When we wrote our first By the Numbers post a year ago, it was intended to become a regular feature until we hit all 100 numbers (0-99…sorry, we’re not differentiating between 0 and 00). One thing I wanted to hold true to, though, was a random selection of the numbers. I don’t even totally know why—I just did.
Unfortunately, unlike our first selection, which had several players all viable choices as the best #81 of all time, research into our second number consistently came back with one player—the best #25 in NFL history appears to clearly have been Fred Biletnikhoff.
With 589 career receptions, 8,974 receiving yards, 76 touchdowns, a Super Bowl MVP (XI), six Pro Bowls (two of them AFL only), two first-team All-Pro selections, and Hall of Fame induction in 1988, he seems a cut clear choice.
Given the anti-climactic nature of the selection, we sat on it…for a year.
Other names that came up on the list:
Tommy McDonald – Philadelphia Eagles, Dallas Cowboys, Los Angeles Rams, Atlanta Falcons, Cleveland Browns – With 495 career receptions, 8,410 yards, 84 touchdowns and six Pro Bowls, his numbers aren’t far off from Biletnikoff. Of course, the last four years of his career he wore #29 (Rams), #8 (Falcons) and #29 (Browns).
Bruiser Kinard – Brooklyn Dodgers, New York Yankees – Kinard was an offensive tackle from 1938-1944, when they were allowed to wear numbers in the 20’s…and started his career at a whopping 195 pounds. Elected into the Pro Football Hall of Fame in 1971, he was a 5-time Pro Bowler and 4-time first-team All-Pro.

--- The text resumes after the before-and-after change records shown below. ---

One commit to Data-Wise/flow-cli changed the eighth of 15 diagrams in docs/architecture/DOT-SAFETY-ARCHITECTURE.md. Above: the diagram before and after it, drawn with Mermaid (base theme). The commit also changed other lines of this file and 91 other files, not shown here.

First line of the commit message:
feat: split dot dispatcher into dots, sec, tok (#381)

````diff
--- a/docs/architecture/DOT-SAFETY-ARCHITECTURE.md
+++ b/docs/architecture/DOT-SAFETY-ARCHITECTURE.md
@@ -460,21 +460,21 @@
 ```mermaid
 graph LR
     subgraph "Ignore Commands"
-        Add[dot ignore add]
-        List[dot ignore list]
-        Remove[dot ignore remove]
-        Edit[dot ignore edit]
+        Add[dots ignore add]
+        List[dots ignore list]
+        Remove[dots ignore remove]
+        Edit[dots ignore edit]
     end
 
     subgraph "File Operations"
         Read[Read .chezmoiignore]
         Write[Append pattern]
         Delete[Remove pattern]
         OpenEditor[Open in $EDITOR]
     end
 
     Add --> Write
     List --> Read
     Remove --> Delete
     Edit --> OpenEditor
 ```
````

LeSean McCoy – Philadelphia Eagles – The list of #25’s is thin enough that McCoy is one of three active players to make the list…he has one Pro Bowl and one first-team All-Pro selection to his name so far—it wouldn’t be impossible for him to someday stake a claim to being better than Biletnikoff, but he will have to significantly improve on his injury plagued 840 yards rushing from 2012. He wore #29 in his first season with the Eagles.
Jamaal Charles – Kansas City Chiefs – The other active running back on the list, Charles has two Pro Bowl appearances to go with his single first-team All-Pro appearance, and had a career year in 2012 (1,509 yards rushing, 5 TD) coming off ACL surgery in 2011—which would have been much more impressive had Adrian Peterson not lapped him by almost five full football fields.
Richard Sherman – Seattle Seahawks – Sherman has only been in the league for only two seasons, but has one first-team All-Pro selection along with being named a Pro-Bowl alternate this year (yeah, we’re not sure how that works either). And if you ask him, he’ll probably think he belongs at the top of this list.